In this work, we studied sensitivity of physic processes and simulations to parameters in climate model, reduced errors and derived optimal parameters used in cloud convection scheme. MVFSA method is employed to derive optimal parameters and quantify the climate uncertainty. Through this study, we observe that parameters such as downdraft, entrainment and cape consumption time have very important impact on convective precipitation. Although only precipitation is constrained in this study, other climate variables are controlled by the selected parameters so could be beneficial by the optimal parameters used in convective cloud scheme.**Poster- Stochastic Two-Stage Problems with Stochastic Dominance Constraint**

Gabriela Martínez (Stevens Institute of Technology)

We analyze stochastic two-stage optimization problems with a stochastic dominance constraint on the recourse function. The dominance constraint provides risk control on the future cost. The dominance relation is represented by either the Lorenz functions or by the expected excess functions of the random variables. We propose two decomposition methods to solve the problem and prove their convergence. Our methods exploit the decomposition structure of the expected value two-stage problems and construct successive approximations of the stochastic dominance constraint.**Poster - Polynomial Chaos for Differential Algebraic Equations with Random Parameters**

Roland Pulch (Bergische Universität-Gesamthochschule Wuppertal (BUGH))

Mathematical modeling of industrial applications often yields time-dependent

systems of differential algebraic equations (DAEs) like in the simulation of

electric circuits or in multibody dynamics for robotics and vehicles. The

properties of a system of DAEs are characterized by its index. The DAEs

include physical parameters, which may exhibit uncertainties due to

measurements, for example. For a quantification of the uncertainties, we

replace the parameters by random variables. The resulting stochastic model can

be resolved by methods based on the polynomial chaos, where either a

stochastic collocation or the stochastic Galerkin technique is applied. We

analyze the index of the larger coupled system of DAEs, which has to be solved

in the stochastic Galerkin method. Moreover, we present results of numerical

simulations, where a system of DAEs corresponding to an electric circuit is

used as test example.**Poster -Algorithm Class ARODE**

Florian Augustin (TU München)

Ordinary differential equations with uncertain parameters are a vast field of research.

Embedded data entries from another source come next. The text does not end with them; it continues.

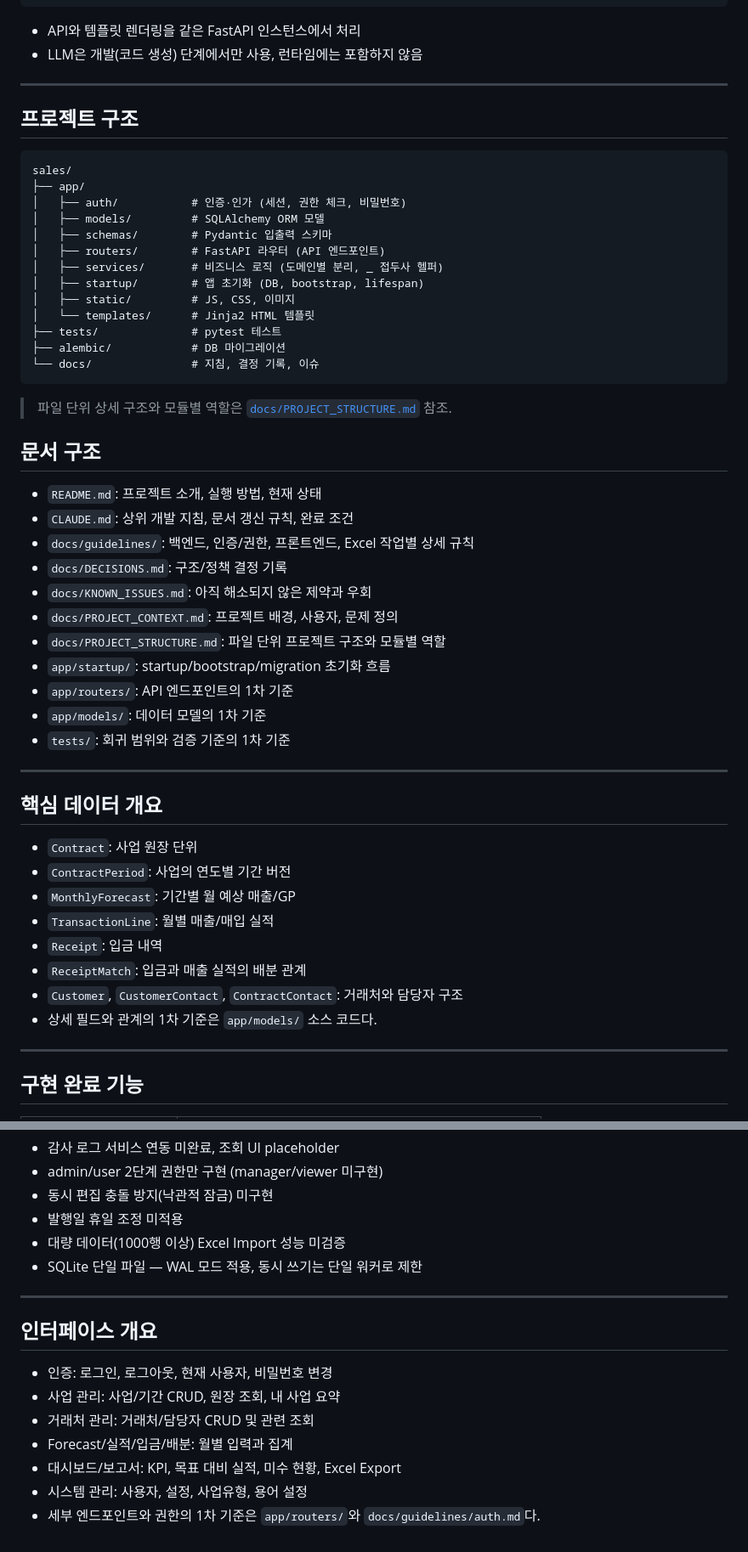
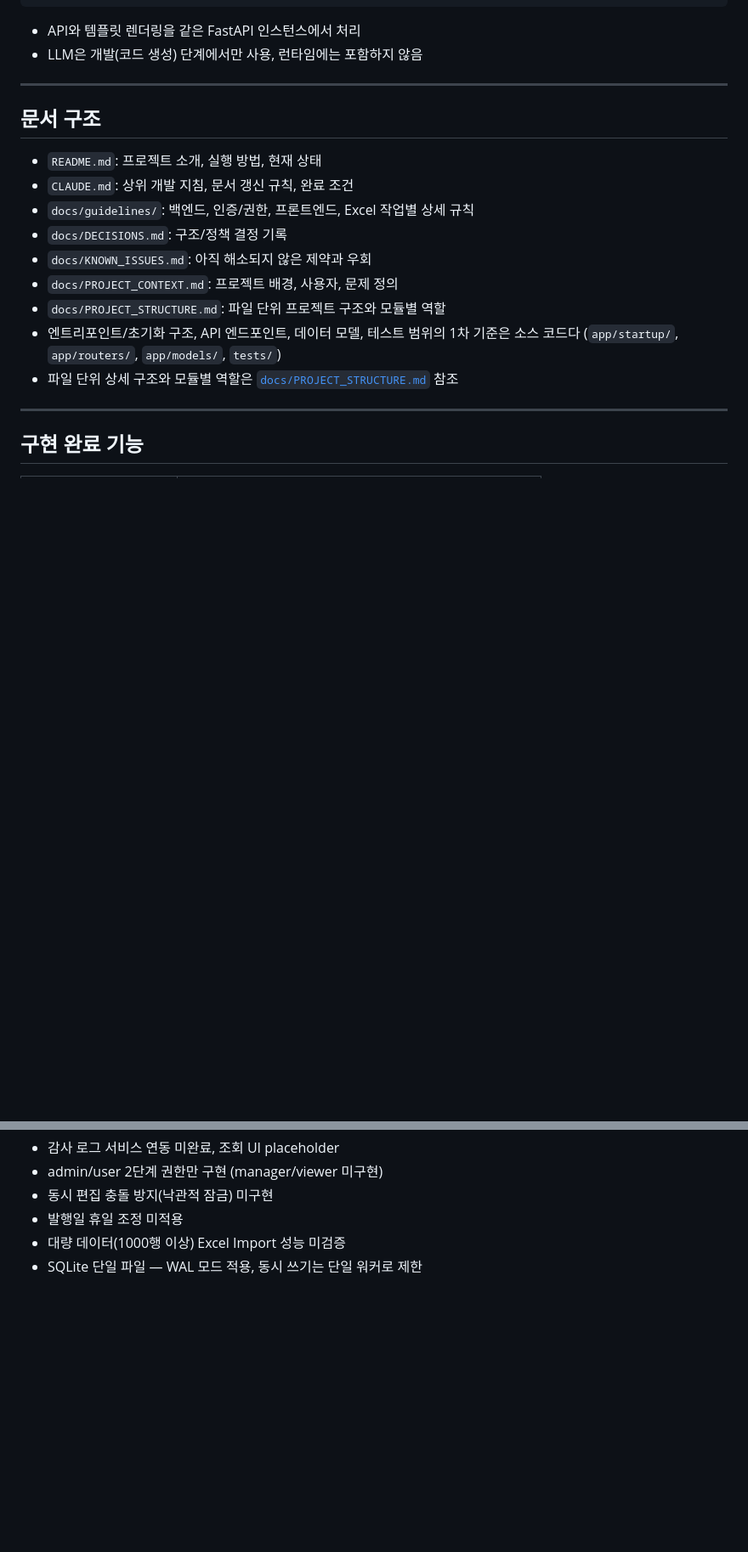
Before and after one commit to Ivarhem/pjtmgr, a Markdown page: README.md, 2 parts joined by grey strips. Shown at 85% size. GitHub-like rendering; blank space fills up the shorter version.

Commit message:
docs(guidance): tighten ownership and regression rules

````diff
--- a/README.md
+++ b/README.md
@@ -122,26 +122,6 @@ curl http://localhost:8000/api/v1/health
 
 ---
 
-## 프로젝트 구조
-
-```text
-sales/
-├── app/
-│   ├── auth/           # 인증·인가 (세션, 권한 체크, 비밀번호)
-│   ├── models/         # SQLAlchemy ORM 모델
-│   ├── schemas/        # Pydantic 입출력 스키마
-│   ├── routers/        # FastAPI 라우터 (API 엔드포인트)
-│   ├── services/       # 비즈니스 로직 (도메인별 분리, _ 접두사 헬퍼)
-│   ├── startup/        # 앱 초기화 (DB, bootstrap, lifespan)
-│   ├── static/         # JS, CSS, 이미지
-│   └── templates/      # Jinja2 HTML 템플릿
-├── tests/              # pytest 테스트
-├── alembic/            # DB 마이그레이션
-└── docs/               # 지침, 결정 기록, 이슈
-```
-
-> 파일 단위 상세 구조와 모듈별 역할은 [`docs/PROJECT_STRUCTURE.md`](docs/PROJECT_STRUCTURE.md) 참조.
-
 ## 문서 구조
 
 - `README.md`: 프로젝트 소개, 실행 방법, 현재 상태
@@ -151,23 +131,8 @@ sales/
 - `docs/KNOWN_ISSUES.md`: 아직 해소되지 않은 제약과 우회
 - `docs/PROJECT_CONTEXT.md`: 프로젝트 배경, 사용자, 문제 정의
 - `docs/PROJECT_STRUCTURE.md`: 파일 단위 프로젝트 구조와 모듈별 역할
-- `app/startup/`: startup/bootstrap/migration 초기화 흐름
-- `app/routers/`: API 엔드포인트의 1차 기준
-- `app/models/`: 데이터 모델의 1차 기준
-- `tests/`: 회귀 범위와 검증 기준의 1차 기준
-
----
-
-## 핵심 데이터 개요
-
-- `Contract`: 사업 원장 단위
-- `ContractPeriod`: 사업의 연도별 기간 버전
-- `MonthlyForecast`: 기간별 월 예상 매출/GP
-- `TransactionLine`: 월별 매출/매입 실적
-- `Receipt`: 입금 내역
-- `ReceiptMatch`: 입금과 매출 실적의 배분 관계
-- `Customer`, `CustomerContact`, `ContractContact`: 거래처와 담당자 구조
-- 상세 필드와 관계의 1차 기준은 `app/models/` 소스 코드다.
+- 엔트리포인트/초기화 구조, API 엔드포인트, 데이터 모델, 테스트 범위의 1차 기준은 소스 코드다 (`app/startup/`, `app/routers/`, `app/models/`, `tests/`)
+- 파일 단위 상세 구조와 모듈별 역할은 [`docs/PROJECT_STRUCTURE.md`](docs/PROJECT_STRUCTURE.md) 참조
 
 ---
 
@@ -193,15 +158,3 @@ sales/
 - 발행일 휴일 조정 미적용
 - 대량 데이터(1000행 이상) Excel Import 성능 미검증
 - SQLite 단일 파일 — WAL 모드 적용, 동시 쓰기는 단일 워커로 제한
-
----
-
-## 인터페이스 개요
-
-- 인증: 로그인, 로그아웃, 현재 사용자, 비밀번호 변경
-- 사업 관리: 사업/기간 CRUD, 원장 조회, 내 사업 요약
-- 거래처 관리: 거래처/담당자 CRUD 및 관련 조회
-- Forecast/실적/입금/배분: 월별 입력과 집계
-- 대시보드/보고서: KPI, 목표 대비 실적, 미수 현황, Excel Export
-- 시스템 관리: 사용자, 설정, 사업유형, 용어 설정
-- 세부 엔드포인트와 권한의 1차 기준은 `app/routers/`와 `docs/guidelines/auth.md`다.
````
Also changed, not shown: CLAUDE.md (+1 -0 lines), docs/guidelines/auth.md (+1 -0 lines).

Monte-Carlo simulation techniques are widely used to approximate quantities

of interest of the solution of random ordinary differential equations. Nevertheless,

over the last decades, methods based on spectral expansions of the solution

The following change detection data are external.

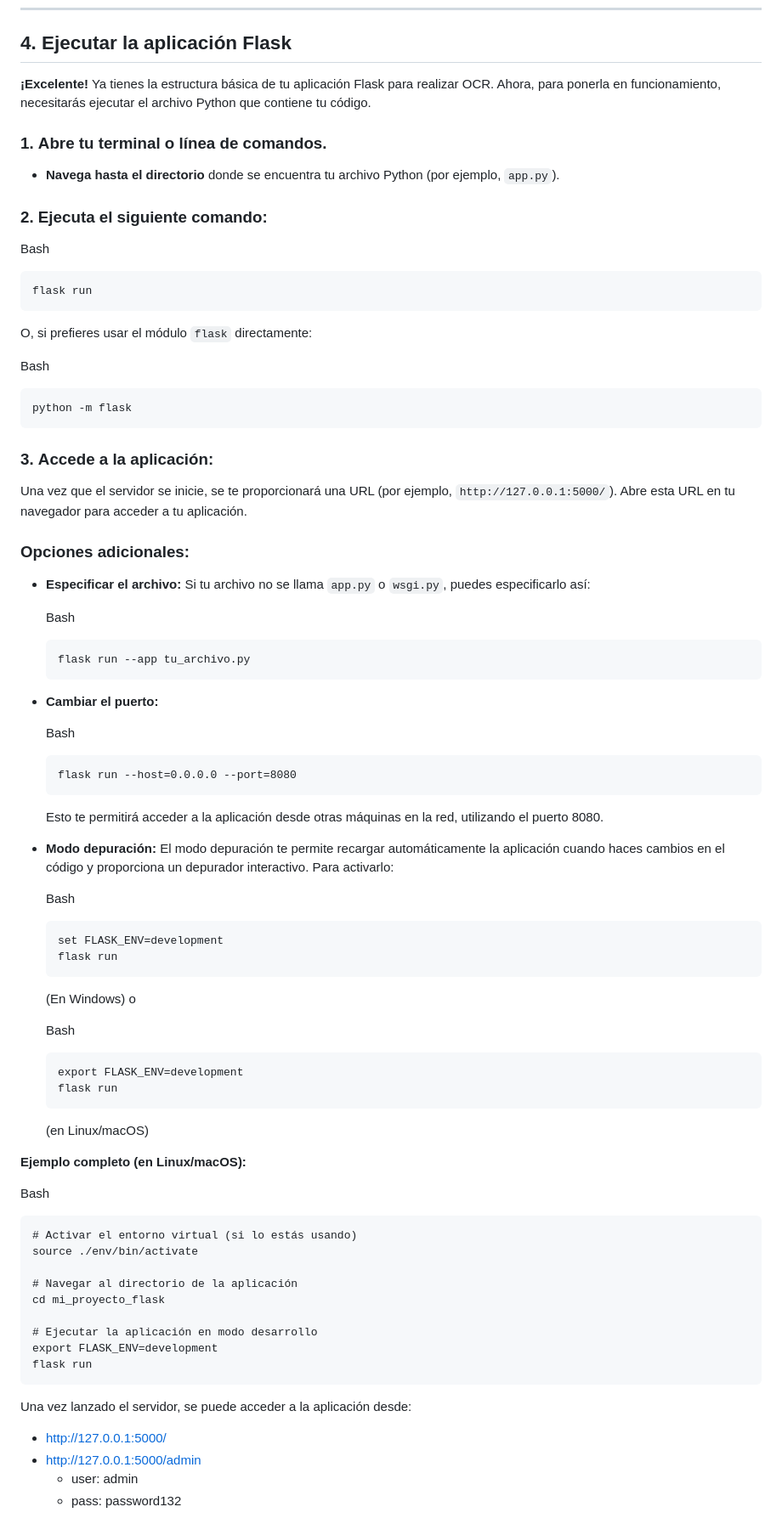
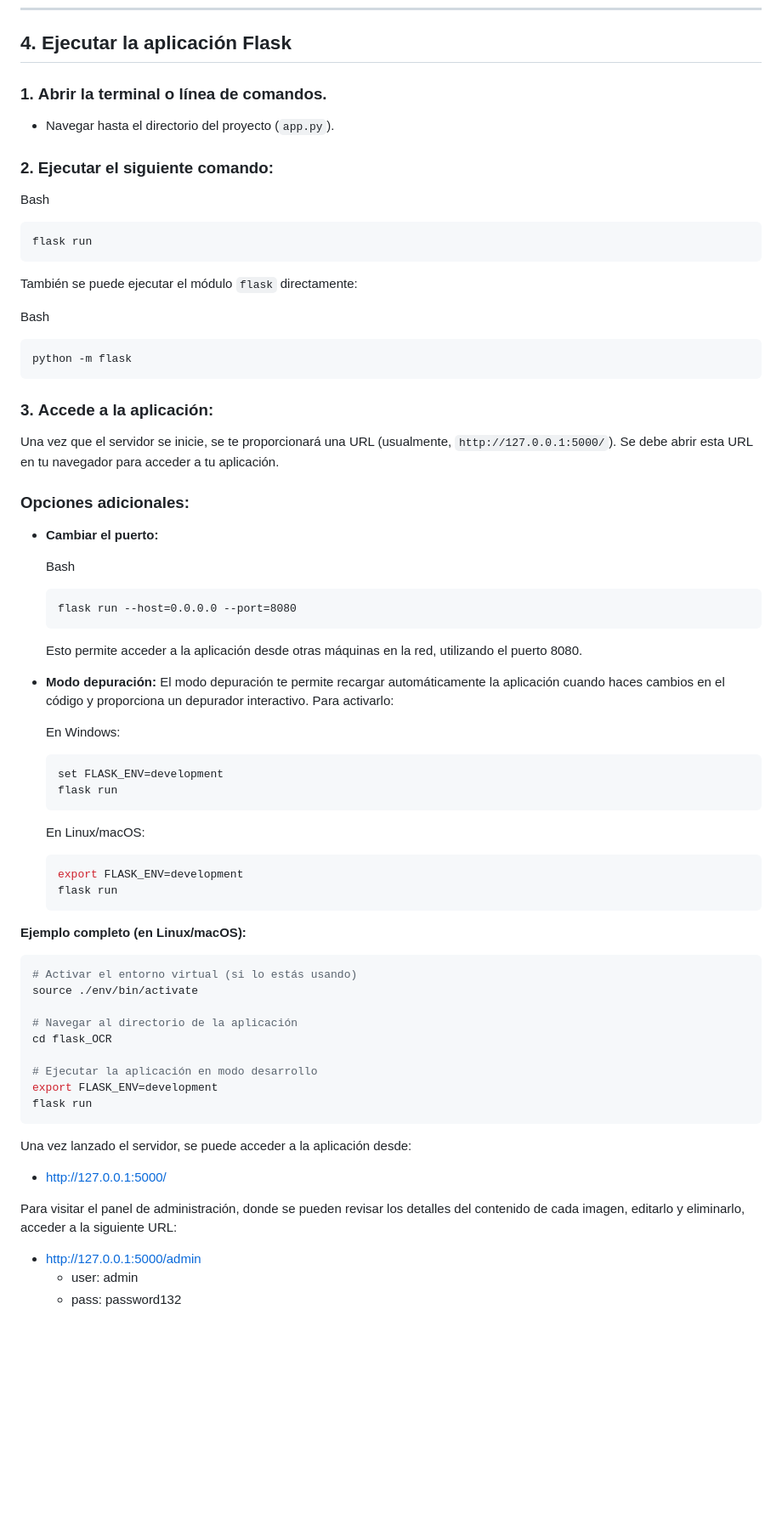
Before and after one commit to Gabo-araya/flask_OCR, a Markdown page: readme.md, the part around the change. Shown: that part at 85% size. Rendered like a GitHub page; blank space fills up the shorter version.

Commit message:
Corrige instrucciones de readme.md

````diff
--- a/readme.md
+++ b/readme.md
@@ -190,13 +190,11 @@ pip3 install openpyxl==3.1.5
 ---
 ## 4. Ejecutar la aplicación Flask
 
-**¡Excelente!** Ya tienes la estructura básica de tu aplicación Flask para realizar OCR. Ahora, para ponerla en funcionamiento, necesitarás ejecutar el archivo Python que contiene tu código.
+### 1. **Abrir la terminal o línea de comandos.**
 
-### 1. **Abre tu terminal o línea de comandos.**
+- Navegar hasta el directorio del proyecto (`app.py`).
 
-- **Navega hasta el directorio** donde se encuentra tu archivo Python (por ejemplo, `app.py`).
-
-### 2. **Ejecuta el siguiente comando:**
+### 2. **Ejecutar el siguiente comando:**
 
 Bash
 
@@ -204,7 +202,7 @@ Bash
 flask run
 ```
 
-O, si prefieres usar el módulo `flask` directamente:
+También se puede ejecutar el módulo `flask` directamente:
 
 Bash
 
@@ -214,17 +212,9 @@ python -m flask
 
 ### 3. **Accede a la aplicación:**
 
-Una vez que el servidor se inicie, se te proporcionará una URL (por ejemplo, `http://127.0.0.1:5000/`). Abre esta URL en tu navegador para acceder a tu aplicación.
+Una vez que el servidor se inicie, se te proporcionará una URL (usualmente, `http://127.0.0.1:5000/`). Se debe abrir esta URL en tu navegador para acceder a tu aplicación.
 
 ### **Opciones adicionales:**
-
-- **Especificar el archivo:** Si tu archivo no se llama `app.py` o `wsgi.py`, puedes especificarlo así:
-
-    Bash
-
-    ```
-    flask run --app tu_archivo.py
-    ```
 
 - **Cambiar el puerto:**
 
@@ -234,38 +224,31 @@ Una vez que el servidor se inicie, se te proporcionará una URL (por ejemplo, `h
     flask run --host=0.0.0.0 --port=8080
     ```
 
-    Esto te permitirá acceder a la aplicación desde otras máquinas en la red, utilizando el puerto 8080.
+    Esto permite acceder a la aplicación desde otras máquinas en la red, utilizando el puerto 8080.
 - **Modo depuración:** El modo depuración te permite recargar automáticamente la aplicación cuando haces cambios en el código y proporciona un depurador interactivo. Para activarlo:
 
-    Bash
+    En Windows:
 
-    ```
+    ``` Bash
     set FLASK_ENV=development
     flask run
     ```
 
-    (En Windows) o
+    En Linux/macOS:
 
-    Bash
-
-    ```
+    ``` Bash
     export FLASK_ENV=development
     flask run
     ```
 
-    (en Linux/macOS)
-
-
 **Ejemplo completo (en Linux/macOS):**
 
-Bash
-
-```
+``` Bash
 # Activar el entorno virtual (si lo estás usando)
 source ./env/bin/activate
 
 # Navegar al directorio de la aplicación
-cd mi_proyecto_flask
+cd flask_OCR
 
 # Ejecutar la aplicación en modo desarrollo
 export FLASK_ENV=development
@@ -274,6 +257,8 @@ flask run
 
 Una vez lanzado el servidor, se puede acceder a la aplicación desde:
 * http://127.0.0.1:5000/
+
+Para visitar el panel de administración, donde se pueden revisar los detalles del contenido de cada imagen, editarlo y eliminarlo, acceder a la siguiente URL:
 * http://127.0.0.1:5000/admin
   * user: admin
   * pass: password132
````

process have drawn great interest. They are promising methods to efficiently

approximate the solution of random ordinary differential equations. Although global

approaches on the parameter domain reveal to be very inaccurate in many

cases, an element-wise approach can be proven to converge. This poster presents

an algorithm, which is based on the stochastic Galerkin Runge-Kutta method.

It incorporates adaptive stepsize control in time and adaptive partitioning of

the parameter domain.